• WORK ORDER: What follows are records. Restate all of them word for word.

Top of MATERIAL FOR THE TASK

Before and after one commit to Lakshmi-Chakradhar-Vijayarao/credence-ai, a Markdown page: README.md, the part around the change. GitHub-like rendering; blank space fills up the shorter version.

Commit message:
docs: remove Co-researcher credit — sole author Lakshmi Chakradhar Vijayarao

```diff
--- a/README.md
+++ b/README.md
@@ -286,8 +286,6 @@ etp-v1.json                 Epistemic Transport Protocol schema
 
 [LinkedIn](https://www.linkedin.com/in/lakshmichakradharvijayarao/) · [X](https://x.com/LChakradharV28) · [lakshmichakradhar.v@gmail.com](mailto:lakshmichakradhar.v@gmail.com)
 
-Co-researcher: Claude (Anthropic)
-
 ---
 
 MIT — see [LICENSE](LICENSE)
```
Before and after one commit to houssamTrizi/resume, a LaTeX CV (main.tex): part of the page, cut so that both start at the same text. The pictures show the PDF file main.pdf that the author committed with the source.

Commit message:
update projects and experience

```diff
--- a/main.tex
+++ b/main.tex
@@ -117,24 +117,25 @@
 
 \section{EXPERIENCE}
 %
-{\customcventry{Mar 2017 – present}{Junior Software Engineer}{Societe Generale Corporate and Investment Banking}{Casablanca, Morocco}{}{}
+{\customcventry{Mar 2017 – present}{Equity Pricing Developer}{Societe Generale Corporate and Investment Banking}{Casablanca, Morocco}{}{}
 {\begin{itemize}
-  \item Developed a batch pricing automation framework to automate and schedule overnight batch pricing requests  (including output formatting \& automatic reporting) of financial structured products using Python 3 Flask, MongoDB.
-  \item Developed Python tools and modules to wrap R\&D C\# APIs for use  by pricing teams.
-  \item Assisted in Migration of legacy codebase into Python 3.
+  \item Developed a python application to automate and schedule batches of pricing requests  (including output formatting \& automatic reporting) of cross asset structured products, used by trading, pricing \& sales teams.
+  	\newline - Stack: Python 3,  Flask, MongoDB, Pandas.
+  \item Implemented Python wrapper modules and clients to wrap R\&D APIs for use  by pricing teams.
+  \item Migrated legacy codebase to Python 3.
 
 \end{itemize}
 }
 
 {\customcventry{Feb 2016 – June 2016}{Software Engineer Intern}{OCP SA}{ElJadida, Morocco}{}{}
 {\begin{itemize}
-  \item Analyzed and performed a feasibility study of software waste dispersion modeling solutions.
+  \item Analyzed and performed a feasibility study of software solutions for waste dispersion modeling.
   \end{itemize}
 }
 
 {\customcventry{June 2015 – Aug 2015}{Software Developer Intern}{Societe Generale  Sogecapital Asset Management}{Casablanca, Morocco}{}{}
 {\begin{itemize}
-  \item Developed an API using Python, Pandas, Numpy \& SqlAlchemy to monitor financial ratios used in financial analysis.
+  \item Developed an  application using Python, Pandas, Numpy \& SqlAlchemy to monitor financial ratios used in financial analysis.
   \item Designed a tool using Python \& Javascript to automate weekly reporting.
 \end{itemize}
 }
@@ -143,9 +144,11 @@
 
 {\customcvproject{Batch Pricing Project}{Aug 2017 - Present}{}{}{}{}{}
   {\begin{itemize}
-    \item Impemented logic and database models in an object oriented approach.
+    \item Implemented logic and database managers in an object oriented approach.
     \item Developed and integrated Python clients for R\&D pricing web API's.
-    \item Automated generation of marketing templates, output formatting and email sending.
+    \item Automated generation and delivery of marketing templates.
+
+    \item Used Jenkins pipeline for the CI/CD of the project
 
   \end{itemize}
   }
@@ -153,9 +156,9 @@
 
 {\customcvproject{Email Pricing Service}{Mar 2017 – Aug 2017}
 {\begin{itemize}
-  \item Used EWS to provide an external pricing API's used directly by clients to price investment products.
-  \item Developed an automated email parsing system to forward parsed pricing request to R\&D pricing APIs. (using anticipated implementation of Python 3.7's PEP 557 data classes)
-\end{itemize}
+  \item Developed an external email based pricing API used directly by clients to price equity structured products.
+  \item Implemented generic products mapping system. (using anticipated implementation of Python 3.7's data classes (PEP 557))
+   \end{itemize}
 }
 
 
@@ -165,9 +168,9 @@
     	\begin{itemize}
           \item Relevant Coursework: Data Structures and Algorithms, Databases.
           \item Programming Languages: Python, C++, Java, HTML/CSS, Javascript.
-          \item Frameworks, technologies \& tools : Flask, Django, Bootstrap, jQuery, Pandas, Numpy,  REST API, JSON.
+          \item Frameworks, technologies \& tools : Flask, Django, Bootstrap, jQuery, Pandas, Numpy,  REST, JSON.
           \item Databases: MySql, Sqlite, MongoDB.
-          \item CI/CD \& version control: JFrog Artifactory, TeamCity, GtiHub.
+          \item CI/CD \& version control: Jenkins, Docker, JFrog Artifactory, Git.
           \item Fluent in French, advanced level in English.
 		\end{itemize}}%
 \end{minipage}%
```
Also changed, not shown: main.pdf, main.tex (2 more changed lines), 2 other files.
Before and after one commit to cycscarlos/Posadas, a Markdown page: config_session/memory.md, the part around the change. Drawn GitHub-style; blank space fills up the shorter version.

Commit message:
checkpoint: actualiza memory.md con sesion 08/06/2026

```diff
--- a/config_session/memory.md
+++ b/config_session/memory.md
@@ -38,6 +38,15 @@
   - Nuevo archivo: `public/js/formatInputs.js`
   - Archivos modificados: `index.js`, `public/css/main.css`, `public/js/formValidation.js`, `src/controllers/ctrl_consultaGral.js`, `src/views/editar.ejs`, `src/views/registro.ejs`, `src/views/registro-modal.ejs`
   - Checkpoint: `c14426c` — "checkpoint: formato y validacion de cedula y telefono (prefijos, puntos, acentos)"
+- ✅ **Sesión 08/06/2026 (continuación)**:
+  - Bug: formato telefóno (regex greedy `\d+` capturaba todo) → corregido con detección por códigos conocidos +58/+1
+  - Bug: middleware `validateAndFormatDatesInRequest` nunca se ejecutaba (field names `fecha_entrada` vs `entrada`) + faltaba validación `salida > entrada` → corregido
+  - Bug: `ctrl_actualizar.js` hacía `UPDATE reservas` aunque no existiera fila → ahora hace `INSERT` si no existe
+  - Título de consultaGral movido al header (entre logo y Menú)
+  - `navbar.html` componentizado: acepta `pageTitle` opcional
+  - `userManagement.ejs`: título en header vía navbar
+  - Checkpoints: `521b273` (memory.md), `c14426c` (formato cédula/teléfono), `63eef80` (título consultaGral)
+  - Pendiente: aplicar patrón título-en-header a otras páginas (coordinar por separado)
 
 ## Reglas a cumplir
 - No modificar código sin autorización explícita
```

Bottom of MATERIAL FOR THE TASK

• WRITTEN ANSWER:
Before and after one commit to Lakshmi-Chakradhar-Vijayarao/credence-ai, a Markdown page: README.md, the part around the change. GitHub-like rendering; blank space fills up the shorter version.

Commit message:
docs: remove Co-researcher credit — sole author Lakshmi Chakradhar Vijayarao

```diff
--- a/README.md
+++ b/README.md
@@ -286,8 +286,6 @@ etp-v1.json                 Epistemic Transport Protocol schema
 
 [LinkedIn](https://www.linkedin.com/in/lakshmichakradharvijayarao/) · [X](https://x.com/LChakradharV28) · [lakshmichakradhar.v@gmail.com](mailto:lakshmichakradhar.v@gmail.com)
 
-Co-researcher: Claude (Anthropic)
-
 ---
 
 MIT — see [LICENSE](LICENSE)
```
Before and after one commit to houssamTrizi/resume, a LaTeX CV (main.tex): part of the page, cut so that both start at the same text. The pictures show the PDF file main.pdf that the author committed with the source.

Commit message:
update projects and experience

```diff
--- a/main.tex
+++ b/main.tex
@@ -117,24 +117,25 @@
 
 \section{EXPERIENCE}
 %
-{\customcventry{Mar 2017 – present}{Junior Software Engineer}{Societe Generale Corporate and Investment Banking}{Casablanca, Morocco}{}{}
+{\customcventry{Mar 2017 – present}{Equity Pricing Developer}{Societe Generale Corporate and Investment Banking}{Casablanca, Morocco}{}{}
 {\begin{itemize}
-  \item Developed a batch pricing automation framework to automate and schedule overnight batch pricing requests  (including output formatting \& automatic reporting) of financial structured products using Python 3 Flask, MongoDB.
-  \item Developed Python tools and modules to wrap R\&D C\# APIs for use  by pricing teams.
-  \item Assisted in Migration of legacy codebase into Python 3.
+  \item Developed a python application to automate and schedule batches of pricing requests  (including output formatting \& automatic reporting) of cross asset structured products, used by trading, pricing \& sales teams.
+  	\newline - Stack: Python 3,  Flask, MongoDB, Pandas.
+  \item Implemented Python wrapper modules and clients to wrap R\&D APIs for use  by pricing teams.
+  \item Migrated legacy codebase to Python 3.
 
 \end{itemize}
 }
 
 {\customcventry{Feb 2016 – June 2016}{Software Engineer Intern}{OCP SA}{ElJadida, Morocco}{}{}
 {\begin{itemize}
-  \item Analyzed and performed a feasibility study of software waste dispersion modeling solutions.
+  \item Analyzed and performed a feasibility study of software solutions for waste dispersion modeling.
   \end{itemize}
 }
 
 {\customcventry{June 2015 – Aug 2015}{Software Developer Intern}{Societe Generale  Sogecapital Asset Management}{Casablanca, Morocco}{}{}
 {\begin{itemize}
-  \item Developed an API using Python, Pandas, Numpy \& SqlAlchemy to monitor financial ratios used in financial analysis.
+  \item Developed an  application using Python, Pandas, Numpy \& SqlAlchemy to monitor financial ratios used in financial analysis.
   \item Designed a tool using Python \& Javascript to automate weekly reporting.
 \end{itemize}
 }
@@ -143,9 +144,11 @@
 
 {\customcvproject{Batch Pricing Project}{Aug 2017 - Present}{}{}{}{}{}
   {\begin{itemize}
-    \item Impemented logic and database models in an object oriented approach.
+    \item Implemented logic and database managers in an object oriented approach.
     \item Developed and integrated Python clients for R\&D pricing web API's.
-    \item Automated generation of marketing templates, output formatting and email sending.
+    \item Automated generation and delivery of marketing templates.
+
+    \item Used Jenkins pipeline for the CI/CD of the project
 
   \end{itemize}
   }
@@ -153,9 +156,9 @@
 
 {\customcvproject{Email Pricing Service}{Mar 2017 – Aug 2017}
 {\begin{itemize}
-  \item Used EWS to provide an external pricing API's used directly by clients to price investment products.
-  \item Developed an automated email parsing system to forward parsed pricing request to R\&D pricing APIs. (using anticipated implementation of Python 3.7's PEP 557 data classes)
-\end{itemize}
+  \item Developed an external email based pricing API used directly by clients to price equity structured products.
+  \item Implemented generic products mapping system. (using anticipated implementation of Python 3.7's data classes (PEP 557))
+   \end{itemize}
 }
 
 
@@ -165,9 +168,9 @@
     	\begin{itemize}
           \item Relevant Coursework: Data Structures and Algorithms, Databases.
           \item Programming Languages: Python, C++, Java, HTML/CSS, Javascript.
-          \item Frameworks, technologies \& tools : Flask, Django, Bootstrap, jQuery, Pandas, Numpy,  REST API, JSON.
+          \item Frameworks, technologies \& tools : Flask, Django, Bootstrap, jQuery, Pandas, Numpy,  REST, JSON.
           \item Databases: MySql, Sqlite, MongoDB.
-          \item CI/CD \& version control: JFrog Artifactory, TeamCity, GtiHub.
+          \item CI/CD \& version control: Jenkins, Docker, JFrog Artifactory, Git.
           \item Fluent in French, advanced level in English.
 		\end{itemize}}%
 \end{minipage}%
```
Also changed, not shown: main.pdf, main.tex (2 more changed lines), 2 other files.
Before and after one commit to cycscarlos/Posadas, a Markdown page: config_session/memory.md, the part around the change. Drawn GitHub-style; blank space fills up the shorter version.

Commit message:
checkpoint: actualiza memory.md con sesion 08/06/2026

```diff
--- a/config_session/memory.md
+++ b/config_session/memory.md
@@ -38,6 +38,15 @@
   - Nuevo archivo: `public/js/formatInputs.js`
   - Archivos modificados: `index.js`, `public/css/main.css`, `public/js/formValidation.js`, `src/controllers/ctrl_consultaGral.js`, `src/views/editar.ejs`, `src/views/registro.ejs`, `src/views/registro-modal.ejs`
   - Checkpoint: `c14426c` — "checkpoint: formato y validacion de cedula y telefono (prefijos, puntos, acentos)"
+- ✅ **Sesión 08/06/2026 (continuación)**:
+  - Bug: formato telefóno (regex greedy `\d+` capturaba todo) → corregido con detección por códigos conocidos +58/+1
+  - Bug: middleware `validateAndFormatDatesInRequest` nunca se ejecutaba (field names `fecha_entrada` vs `entrada`) + faltaba validación `salida > entrada` → corregido
+  - Bug: `ctrl_actualizar.js` hacía `UPDATE reservas` aunque no existiera fila → ahora hace `INSERT` si no existe
+  - Título de consultaGral movido al header (entre logo y Menú)
+  - `navbar.html` componentizado: acepta `pageTitle` opcional
+  - `userManagement.ejs`: título en header vía navbar
+  - Checkpoints: `521b273` (memory.md), `c14426c` (formato cédula/teléfono), `63eef80` (título consultaGral)
+  - Pendiente: aplicar patrón título-en-header a otras páginas (coordinar por separado)
 
 ## Reglas a cumplir
 - No modificar código sin autorización explícita
```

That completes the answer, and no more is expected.